Anyone who’s ever dabbled in online dating is intimately familiar with being ghosted. Suddenly and without explanation, your romantic interest ceases all contact, never to be heard from again.
Sadly, anyone who’s ever conducted a protracted job search has received the same treatment from a potential employer. In our modern age—when options are infinite, time is precious and workers are dispensable—it’s common for employers to express interest in a candidate, only to abruptly stop communicating with them at a moment’s notice, offering no reason as to why.
There’s no phone call, no customary “We decided to go in another direction” rejection letter; in fact, you’ll never be given any indication whether the job is even still available. All you’re left with is a sliver of hope, a mountain of anxiety and dozens of unanswered follow-up emails with the subject line “Checking in.”
But why do so many companies put their corporate image at risk and engage in such rude, dismissive behavior? Cursory research reveals there’s no good answer. When a company fails to get back to an applicant, they’re mostly just being “lazy and inconsiderate,” says Aaron Rines, CEO of San Diego-based recruiting agency LinqM. But that—like excuses for romantic ghosting—sounds like a bunch of bullshit.
Unsatisfied, I sought to interrogate the motives of companies who act like a shitty Tinder date that doesn’t text you back after getting handsy in the back of an Uber.
Here’s what I found.
They Don’t Want to Get Sued
Often, rejected candidates ask their employers for feedback on what they can improve on, only to be met with stone-cold silence. In this case, companies may have a genuine excuse: They don’t want their feedback to become the basis of a discrimination lawsuit; as a result, they end up not giving any at all. That comment about “not having enough experience” can be construed as ageism, for instance.
“Liability and lawsuits are more in play than ever before for employers,” Rines says. “Therefore, they’re cautious through every step [of the interview process] to keep themselves out of trouble.”
That doesn’t preclude them from giving a vague rejection letter, though. Yet fears of a lawsuit are so intense they can result in utter silence. “[HR executives] are overcautious to the point of not saying anything at all,” according to Tim Sackett, president at HRU Technical Resources, a staffing firm in Lansing, Michigan.
Another possible explanation is that the company’s HR department just doesn’t have the courage to tell you the bad news. “Most people are super conflict-avoidant,” Sackett continues. “And your average HR or talent-acquisition person is even more conflict-avoidant.” They delight in filling job vacancies—not in telling candidates they’re subpar.

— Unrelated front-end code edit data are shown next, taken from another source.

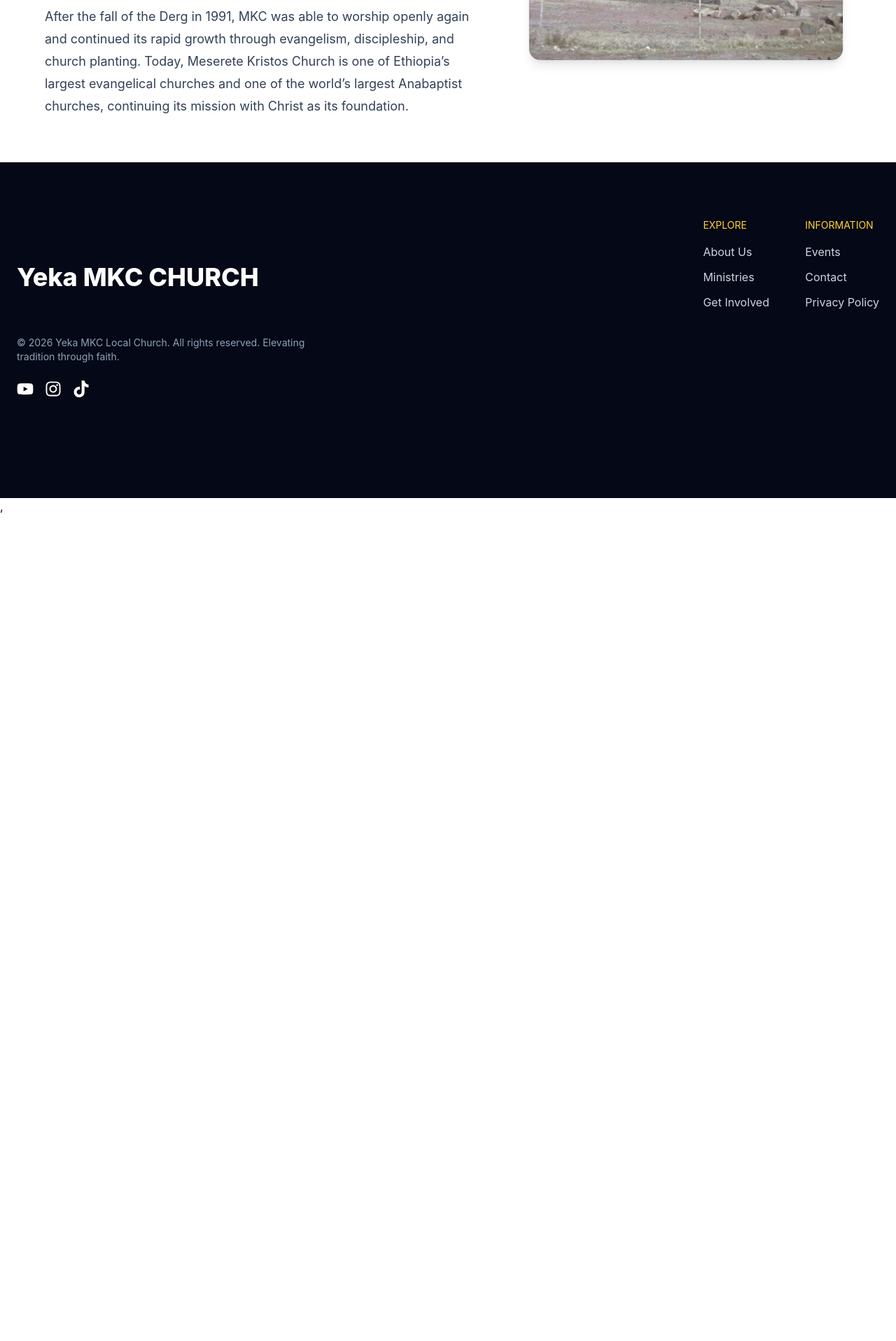
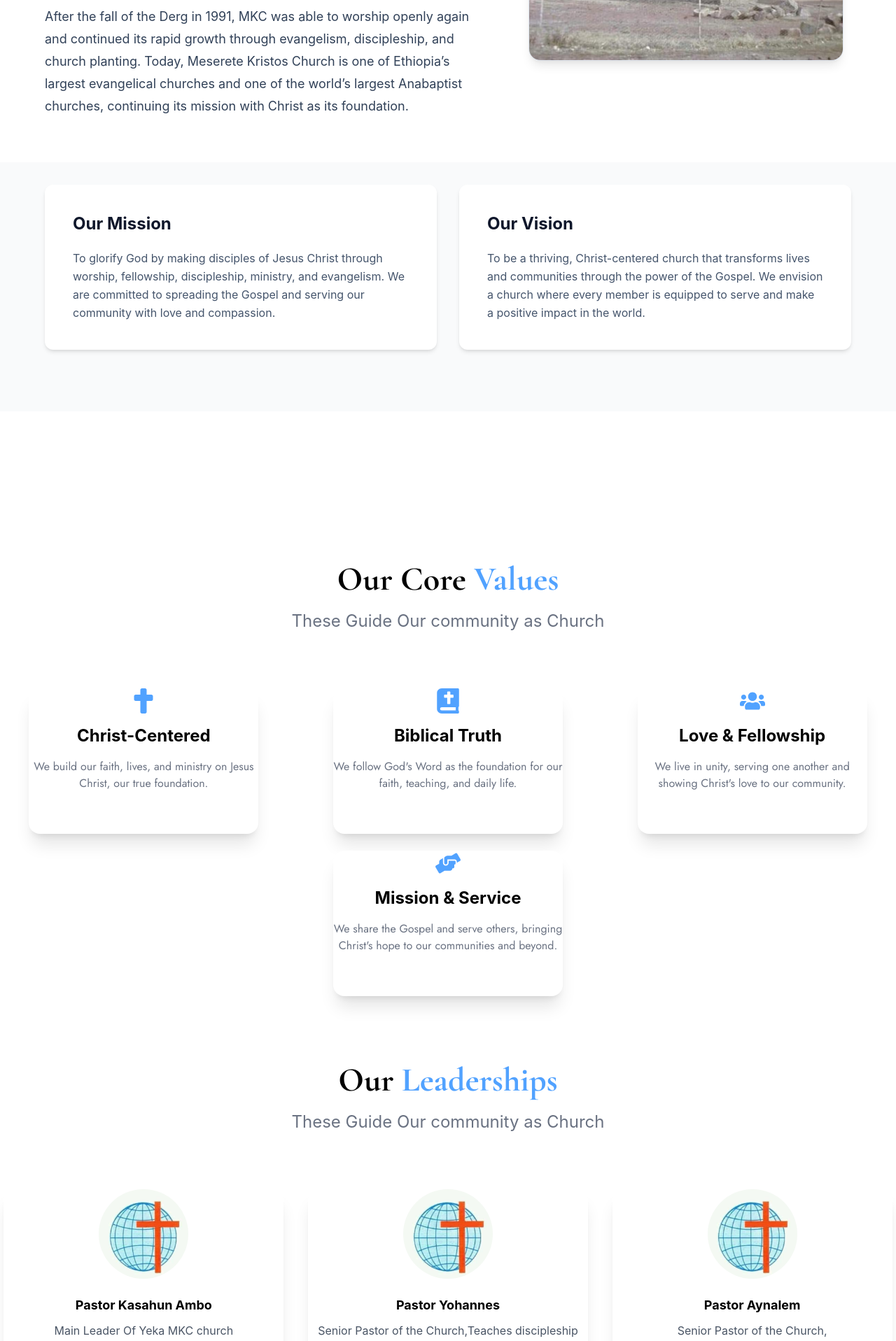
Before and after one commit to Paulos-g/Yeka-MKC, a React (Vite) app: page /about in a window 1280 px wide. Shown: the part 880-2797 px from the top of the page at 70% size. Before the commit the page ends 1616 px from the top, so only its background shows below. Built offline with nearby package versions, Linux system fonts and the light colour scheme.

Commit message:
Finish About Page

```diff
--- /dev/null
+++ b/src/Components/Cores.tsx
@@ -0,0 +1,62 @@
+import { FaCross, FaBible, FaUsers, FaHandsHelping } from "react-icons/fa";
+
+const churchData = [
+  {
+    id: 1,
+    icon: [<FaCross />],
+    title: "Christ-Centered",
+    description:
+      "We build our faith, lives, and ministry on Jesus Christ, our true foundation.",
+  },
+  {
+    id: 2,
+    icon: [<FaBible />],
+    title: "Biblical Truth",
+    description:
+      "We follow God's Word as the foundation for our faith, teaching, and daily life.",
+  },
+  {
+    id: 3,
+    icon: [<FaUsers />],
+    title: "Love & Fellowship",
+    description:
+      "We live in unity, serving one another and showing Christ's love to our community.",
+  },
+  {
+    id: 4,
+    icon: [<FaHandsHelping />],
+    title: "Mission & Service",
+    description:
+      "We share the Gospel and serve others, bringing Christ's hope to our communities and beyond.",
+  },
+];
+
+function Core() {
+  return (
+    <div>
+      <div
+        className="flex  flex-wrap justify-around mt-8 gap-6
+        "
+      >
+        {churchData.map((church, id) => (
+          <div
+            key={church.id}
+            className="bg-white max-w-82 h-52 rounded-2xl shadow-xl hover:bg-amber-100 transition-all ease-in-out duration-300"
+          >
+            <div className="flex justify-center">
+              <span className="text-blue-400 text-4xl mb-4">{church.icon}</span>
+            </div>
+            <p className="text-2xl font-bold mb-4 text-center">
+              {church.title}
+            </p>
+            <p className="text-base font-jost text-gray-500 text-center">
+              {church.description}
+            </p>
+          </div>
+        ))}
+      </div>
+    </div>
+  );
+}
+
+export default Core;
--- /dev/null
+++ b/src/Components/LeadersCard.tsx
@@ -0,0 +1,47 @@
+import MKC from "../assets/MKC logo.jpg";
+
+const Leaders = [
+  {
+    id: 1,
+    img: MKC,
+    name: "Pastor Kasahun Ambo",
+    tag: "Main Leader Of Yeka MKC church",
+  },
+  {
+    id: 2,
+    img: MKC,
+    name: "Pastor Yohannes",
+    tag: "Senior Pastor of the Church,Teaches discipleship",
+  },
+  {
+    id: 3,
+    img: MKC,
+    name: "Pastor Aynalem",
+    tag: "Senior Pastor of the Church,",
+  },
+];
+
+function Leadership() {
+  return (
+    <div className="flex justify-around flex-wrap gap-6 mb-9">
+      {Leaders.map((content) => (
+        <div
+          key={content.id}
+          className="bg-white w-100 h-62 rounded-2xl shadow-xl hover:bg-amber-100 transition-all ease-in-out duration-300"
+        >
+          <img
+            src={content.img}
+            alt="Leaders Pic"
+            className="w-32 h-32 rounded-full object-cover mx-auto mb-6"
+          />
+          <p className="text-center font-bold text-lg ">{content.name}</p>
+          <p className="text-center text-base mt-2.5 text-gray-600">
+            {content.tag}
+          </p>
+        </div>
+      ))}
+    </div>
+  );
+}
+
+export default Leadership;
--- /dev/null
+++ b/src/Components/ValAndVis.tsx
@@ -0,0 +1,36 @@
+import React from "react";
+
+const MissionVisionCards: React.FC = () => {
+  return (
+    <div className="bg-gray-50 p-8 h-89 flex items-start justify-center mb-30">
+      {/* Container for the cards */}
+      <div className="grid grid-cols-1 md:grid-cols-2 gap-8 max-w-6xl w-full">
+        {/* Our Mission Card */}
+        <div className="bg-white rounded-xl shadow-md p-8 md:p-10">
+          <h2 className="text-2xl font-bold text-slate-900 mb-5">
+            Our Mission
+          </h2>
+          <p className="text-slate-600 leading-relaxed">
+            To glorify God by making disciples of Jesus Christ through worship,
+            fellowship, discipleship, ministry, and evangelism. We are committed
+            to spreading the Gospel and serving our community with love and
+            compassion.
+          </p>
+        </div>
+
+        {/* Our Vision Card */}
+        <div className="bg-white rounded-xl shadow-md p-8 md:p-10">
+          <h2 className="text-2xl font-bold text-slate-900 mb-5">Our Vision</h2>
+          <p className="text-slate-600 leading-relaxed">
+            To be a thriving, Christ-centered church that transforms lives and
+            communities through the power of the Gospel. We envision a church
+            where every member is equipped to serve and make a positive impact
+            in the world.
+          </p>
+        </div>
+      </div>
+    </div>
+  );
+};
+
+export default MissionVisionCards;
--- a/src/Pages/About.tsx
+++ b/src/Pages/About.tsx
@@ -2,6 +2,10 @@
 import Footer from "../Components/Footer";
 import HeadingUnderline from "../Components/HeadingLine";
 import History from "../Components/Histories";
+import MissionVisionCards from "../Components/ValAndVis";
+
+import Leadership from "../Components/LeadersCard";
+import Core from "../Components/Cores";
 function About() {
   return (
     <>
@@ -11,12 +15,27 @@
           About <span className="text-blue-400"> Yeka MKC</span>
         </h1>
         <HeadingUnderline />
-        <p className="text-center text-2xl">
+        <p className="text-center text-2xl text-gray-500">
           Yeka MKC is Build in the Center of Christianinty Jesus Christ <br />{" "}
           With Vibrant Community and Strong Faith Located heart of In Addis
         </p>
       </div>
       <History />
+      <MissionVisionCards />
+      <h1 className="text-5xl font-cormorant pt-24 text-center font-bold">
+        Our Core <span className="text-blue-400"> Values</span>
+      </h1>
+      <p className="text-center text-2xl text-gray-500 mt-5 mb-20">
+        These Guide Our community as Church
+      </p>
+      <Core />
+      <h1 className="text-5xl font-cormorant pt-24 text-center font-bold">
+        Our <span className="text-blue-400"> Leaderships</span>
+      </h1>
+      <p className="text-center text-2xl text-gray-500 mt-5 mb-20">
+        These Guide Our community as Church
+      </p>
+      <Leadership />
 
       <Footer />
     </>
```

Michael North, professor of management at New York University’s Stern School of Business, says this attitude is common—in both love and business. As ghosting requires zero effort, it’s an easy way out of an inherently awkward interaction. But this cowardice always reflects poorly on a company’s reputation, not just an individual’s. “As we teach in business and in psychology, avoidance is rarely an effective long-term strategy for any kind of conflict or awkward situation,” he says. “In fact, it almost always backfires in the long run.”
They’re Keeping You as a Backup Candidate
Sometimes, companies have a specific candidate in mind for the job, but don’t want to reject the other candidates until they have the top candidate’s ass in a chair working away. That process can take months between the interview(s), getting everyone to sign off on the candidate, salary and benefit negotiations, background check, paperwork and weeks to months between the person leaving their old job and starting the new one. Since the candidate can decide to back out of the job offer at any time, the company keeps you hanging on as a second option. (It’s kind of like cushioning, but in this case, your livelihood is on the line.)
“The hiring process is much more complex than perceived by the average person,” says Rines, who has lost $50,000 in recruiting fees after a candidate accepted an offer and changed their mind last minute. “I’ve had people take counteroffers, get into a car accident day one, never actually start and/or ghost me after accepting an offer.”
The Company Is Poorly Run
Most of the time, though, the ghosting comes down to a communication breakdown within the company, Sackett says. The company recruiter will contact you saying they like your résumé and are interested in you for a position. That information will be sent to the HR department, which sends it to the hiring manager. But the hiring manager doesn’t think you’re right for the job, promotes someone from within the organization or decides not to hire for that position after all. And that information never makes it back to the recruiter who contacted you initially, and who suddenly lost the ability to reply to email. Essentially, you’re stuck in a Kafkaesque bureaucratic quagmire, and no one has the answers you seek. “It doesn't make it right,” Sackett says, “but it’s the reality of what happens behind the scenes.”
Really, Though, There’s No Excuse
“The companies and people who don’t give feedback are questionable to work with,” Sackett says. “The best companies and talent-acquisition executives take pride in getting back to candidates, because they know they might have another job for that person in the future. But if you never got back to me last time, I’ll just be like, Fuck you. I’m not gonna take another job from you.”